“Don’t get me wrong, it was really rough in the beginning," Imming said. "I go to the different junkets, and I get asked to speak often on what our experience was. I see other people or other communities that venture out and do this, and the first three years is really tough.”
She said the big challenge is convincing the public, including city employees and local elected officials. Pursuing such a project requires training government officials, as well as new council members and mayors who join the ranks of city leadership.
"Cities just don't have a lot of money lying around. You have to constantly remind them what the goal is, what the benefit is, why you're doing this," Imming said.
Highland offers television, phone and 1 Gbps symmetrical service. Imming said if the city built the system now, rather than a decade ago, they would have gone without television service because of the high cost of content.
However, she said the network helped retain the companies that were threatening to leave and attracted other large businesses to the community.
Fairlawn, Ohio, about 28 miles south of Cleveland, started building its fiber-to-the-premise network in 2015, connecting businesses first in 2016 and adding residents the following year.
“The mayor had gone on a couple of trade missions overseas and quickly learned from any of the companies that he visited with that one of the drawbacks with coming to Ohio was that our internet was not the best,” said Ernie Staten, public service director for Fairlawn. “All of them were demanding fiber optics.”
Staten said they were hearing similar messages from businesses in the community and decided to approach the three incumbent providers in Fairlawn.
“We were willing to write a check to a provider to build this and they all declined,” Staten said. “They actually laughed a little bit at us.”
So Fairlawn decided to build a 100 gigabyte network that allows the city to offer 1, 2.5 and 10 Gbps service in the community. Officials used revenue bonds to cover the $10 million cost. Staten said the city also has the ability to offer faster circuits if someone needs them.
Fairlawn officials decided to forego television services because of the emergence of streaming. It was a gamble, Staten said.
At the time, slightly more than half of the city's 7,500 residents were age 60 and older. Officials worried about whether residents would be willing to change their TV viewing habits.

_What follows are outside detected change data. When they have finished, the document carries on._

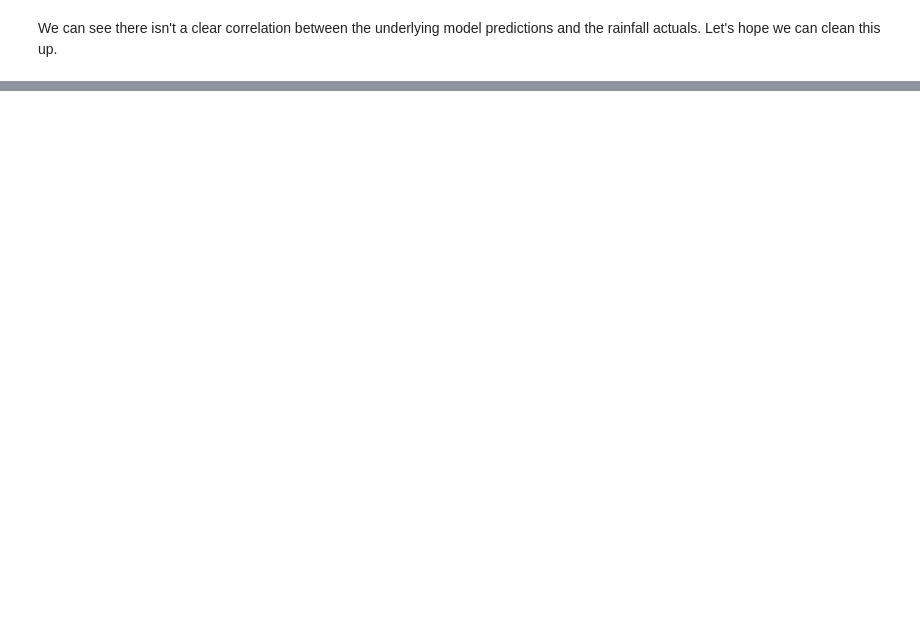
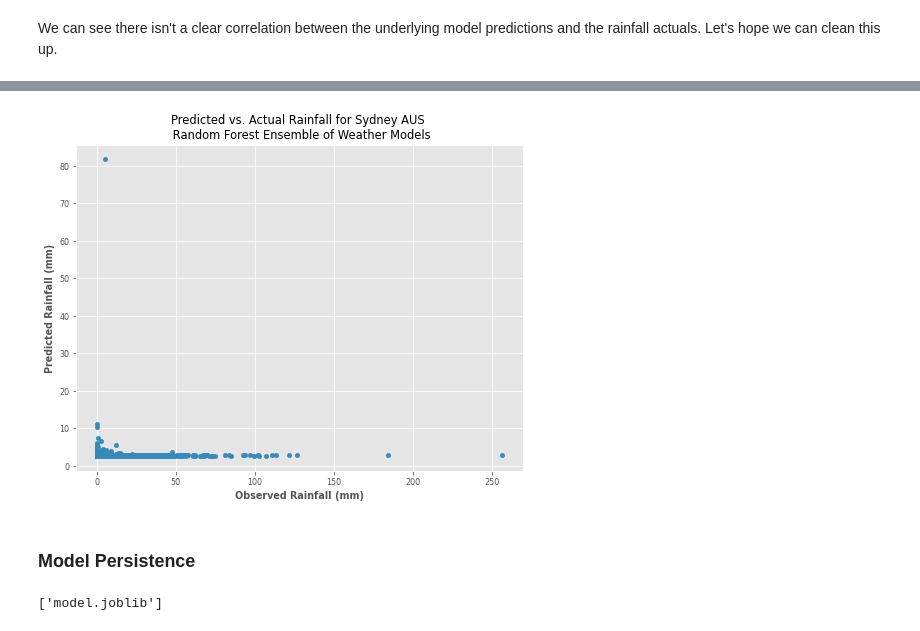
Before and after one commit to UBC-MDS/525_groub10, a Jupyter notebook: notebooks/03-ml_modelling_sklearn.ipynb, the cells around one changed output, grey strips where cells are left out. Drawn from its saved outputs; the diff is of its cells as text; code cells hidden in the pictures; blank space fills up the shorter version.

```diff
--- a/notebooks/03-ml_modelling_sklearn.ipynb
+++ b/notebooks/03-ml_modelling_sklearn.ipynb
@@ -105,0 +197,15 @@ TypeError: Expected sequence or array-like, got <class 'sklearn.ensemble._forest
+# %%
+df_test["rf_predicted"] = grid_searcher.best_estimator_.predict(X_test)
+
+df_test.plot(kind="scatter", x="observed_rainfall", y="rf_predicted",
+             title="Predicted vs. Actual Rainfall for Sydney AUS \n Random Forest Ensemble of Weather Models",
+            xlabel="Observed Rainfall (mm)", ylabel="Predicted Rainfall (mm)");
+# %% [output]
+[figure, added]
+# %% [markdown]
+### Model Persistence
+# %%
+from joblib import dump
+dump(grid_searcher.best_estimator_, "model.joblib")
+# %% [output]
+['model.joblib']
```
Also changed, not shown: parts of 16 cells of this notebook, 1 other file.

So city staff learned to be experts in streaming services and offered classes to the public.
“Inside our building, we put together a living room where someone could sit on the couch and they could play with the TV … let them see what was possible,” Staten said.
Today, about 62% of the community subscribes to Fairlawn Gig despite three incumbent providers. Staten said the network offers many advantages from public safety to economic development and improved home values.